> **About this task**
Pick out the lines below that include the string "supplied".

Before-and-after change records
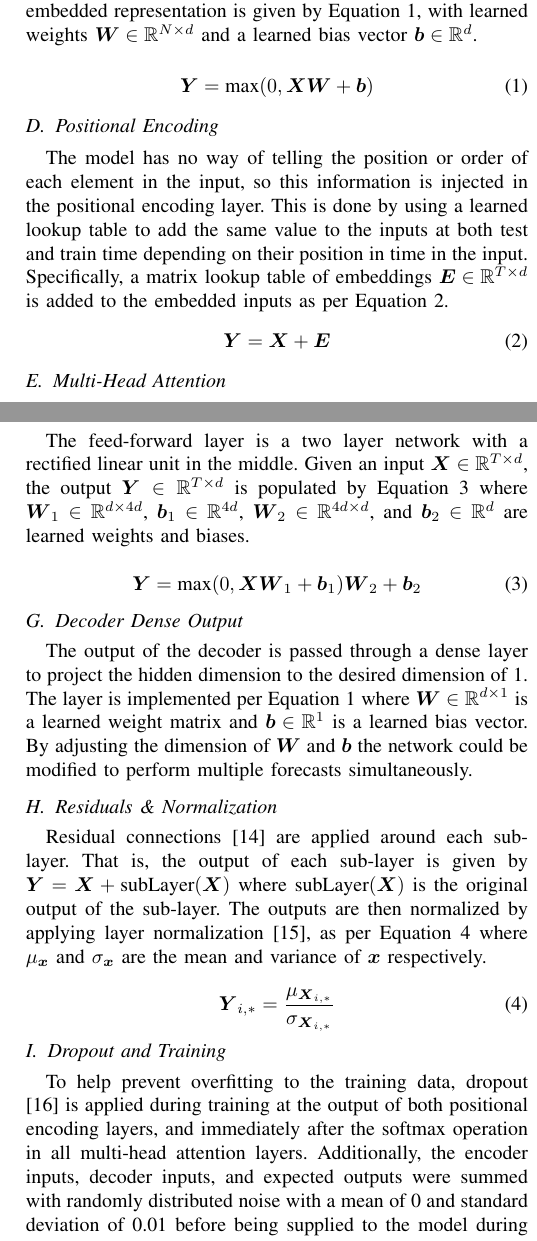
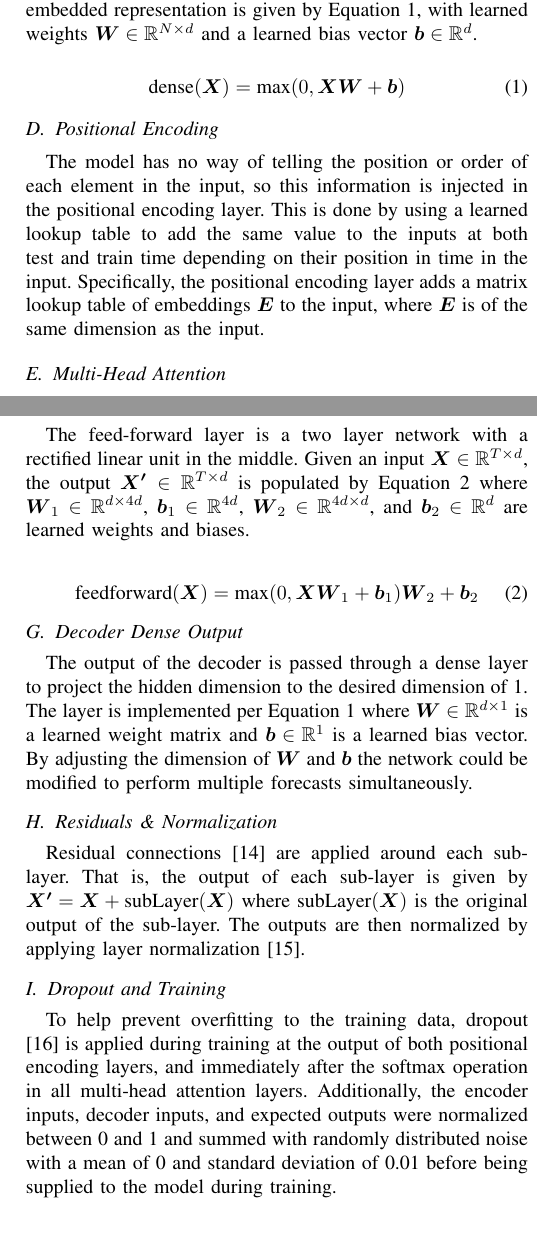
Before and after one commit to jurasofish/load_forecast_paper, a LaTeX paper (aupec.tex): two parts of the columns of pages 3 and 4 of 6, joined at a grey line, cut so that both start at the same text. Compiled offline with pdfLaTeX; a missing font is replaced by an installed copy or a similar font; a LaTeX package or settings file that is missing is left out.

Commit message:
clean up equations

```diff
--- a/aupec.tex
+++ b/aupec.tex
@@ -161,16 +161,13 @@ This is intended to allow the neural network to learn the relationships and depe
 The embedded representation is given by Equation \ref{dense_layer}, with learned weights $\boldsymbol{W} \in \mathbb{R}^{N \times d}$ and a learned bias vector $\boldsymbol{b} \in \mathbb{R}^{d}$.
 
 \begin{equation} \label{dense_layer}
-\boldsymbol{Y} = \text{max}(0, \boldsymbol{XW} + \boldsymbol{b})
+\text{dense}(\boldsymbol{X}) = \text{max}(0, \boldsymbol{XW} + \boldsymbol{b})
 \end{equation}
 
 \subsection{Positional Encoding}
 The model has no way of telling the position or order of each element in the input, so this information is injected in the positional encoding layer.
 This is done by using a learned lookup table to add the same value to the inputs at both test and train time depending on their position in time in the input.
-Specifically, a matrix lookup table of embeddings $\boldsymbol{E} \in \mathbb{R}^{T \times d}$ is added to the embedded inputs as per Equation \ref{positional_encoding}.
-\begin{equation}\label{positional_encoding}
-\boldsymbol{Y} = \boldsymbol{X} + \boldsymbol{E}
-\end{equation}
+Specifically, the positional encoding layer adds a matrix lookup table of embeddings $\boldsymbol{E}$ to the input, where $\boldsymbol{E}$ is of the same dimension as the input.
 
 \subsection{Multi-Head Attention} \label{multihead_attention}
 The primary innovation of the Transformer architecture is multi-head attention.
@@ -208,10 +205,10 @@ This is in contrast to a single head which must average all subspaces.
 
 \subsection{Feed-forward}
 The feed-forward layer is a two layer network with a rectified linear unit in the middle.
-Given an input $\boldsymbol{X} \in \mathbb{R}^{T \times d}$, the output $\boldsymbol{Y} \in \mathbb{R}^{T \times d}$ is populated by Equation \ref{feedforward} where $\boldsymbol{W}_1 \in \mathbb{R}^{d \times 4d}$, $\boldsymbol{b}_1 \in \mathbb{R}^{4d}$, $\boldsymbol{W}_2 \in \mathbb{R}^{4d \times d}$, and $\boldsymbol{b}_2 \in \mathbb{R}^{d}$ are learned weights and biases.
+Given an input $\boldsymbol{X} \in \mathbb{R}^{T \times d}$, the output $\boldsymbol{X'} \in \mathbb{R}^{T \times d}$ is populated by Equation \ref{feedforward} where $\boldsymbol{W}_1 \in \mathbb{R}^{d \times 4d}$, $\boldsymbol{b}_1 \in \mathbb{R}^{4d}$, $\boldsymbol{W}_2 \in \mathbb{R}^{4d \times d}$, and $\boldsymbol{b}_2 \in \mathbb{R}^{d}$ are learned weights and biases.
 
 \begin{equation} \label{feedforward}
-\boldsymbol{Y} = \text{max}(0, \boldsymbol{X}  \boldsymbol{W}_1 + \boldsymbol{b}_1)  \boldsymbol{W}_2 + \boldsymbol{b}_2
+\text{feedforward}(\boldsymbol{X}) = \text{max}(0, \boldsymbol{X}  \boldsymbol{W}_1 + \boldsymbol{b}_1)  \boldsymbol{W}_2 + \boldsymbol{b}_2
 \end{equation}
 
 \subsection{Decoder Dense Output}
@@ -222,16 +219,12 @@ By adjusting the dimension of $\boldsymbol{W}$ and $\boldsymbol{b}$ the network
 
 \subsection{Residuals \& Normalization}
 Residual connections \cite{He2015} are applied around each sub-layer.
-That is, the output of each sub-layer is given by $\boldsymbol{Y} = \boldsymbol{X} + \text{subLayer}(\boldsymbol{X})$ where subLayer$(\boldsymbol{X})$ is the original output of the sub-layer.
-The outputs are then normalized by applying layer normalization \cite{Ba2016}, as per Equation \ref{layernorm} where $\mu_{\boldsymbol{x}}$ and $\sigma_{\boldsymbol{x}}$ are the mean and variance of $\boldsymbol{x}$ respectively.
-
-\begin{equation} \label{layernorm}
-\boldsymbol{Y}_{i,*} = \frac{\mu_{\boldsymbol{X}_{i,*}}}{\sigma_{\boldsymbol{X}_{i,*}}}
-\end{equation}
+That is, the output of each sub-layer is given by $\boldsymbol{X'} = \boldsymbol{X} + \text{subLayer}(\boldsymbol{X})$ where subLayer$(\boldsymbol{X})$ is the original output of the sub-layer.
+The outputs are then normalized by applying layer normalization \cite{Ba2016}.
 
 \subsection{Dropout and Training}
 To help prevent overfitting to the training data, dropout \cite{srivastava14a} is applied during training at the output of both positional encoding layers, and immediately after the softmax operation in all multi-head attention layers.
-Additionally, the encoder inputs, decoder inputs, and expected outputs were summed with randomly distributed noise with a mean of 0 and standard deviation of 0.01 before being supplied to the model during training.
+Additionally, the encoder inputs, decoder inputs, and expected outputs were normalized between 0 and 1 and summed with randomly distributed noise with a mean of 0 and standard deviation of 0.01 before being supplied to the model during training.
 
 The model is trained using the Adam optimizer \cite{Kingma2014} and a modified sum of errors squared loss function.
 Given a vector $\boldsymbol{y}$ of predictions from the model and a vector $\boldsymbol{y'}$ of expected predictions the loss function $l$ is given by
```
Also changed, not shown: aupec.tex (2 more changed lines).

> **Result of this exercise**
-Additionally, the encoder inputs, decoder inputs, and expected outputs were summed with randomly distributed noise with a mean of 0 and standard deviation of 0.01 before being supplied to the model during training.
+Additionally, the encoder inputs, decoder inputs, and expected outputs were normalized between 0 and 1 and summed with randomly distributed noise with a mean of 0 and standard deviation of 0.01 before being supplied to the model during training.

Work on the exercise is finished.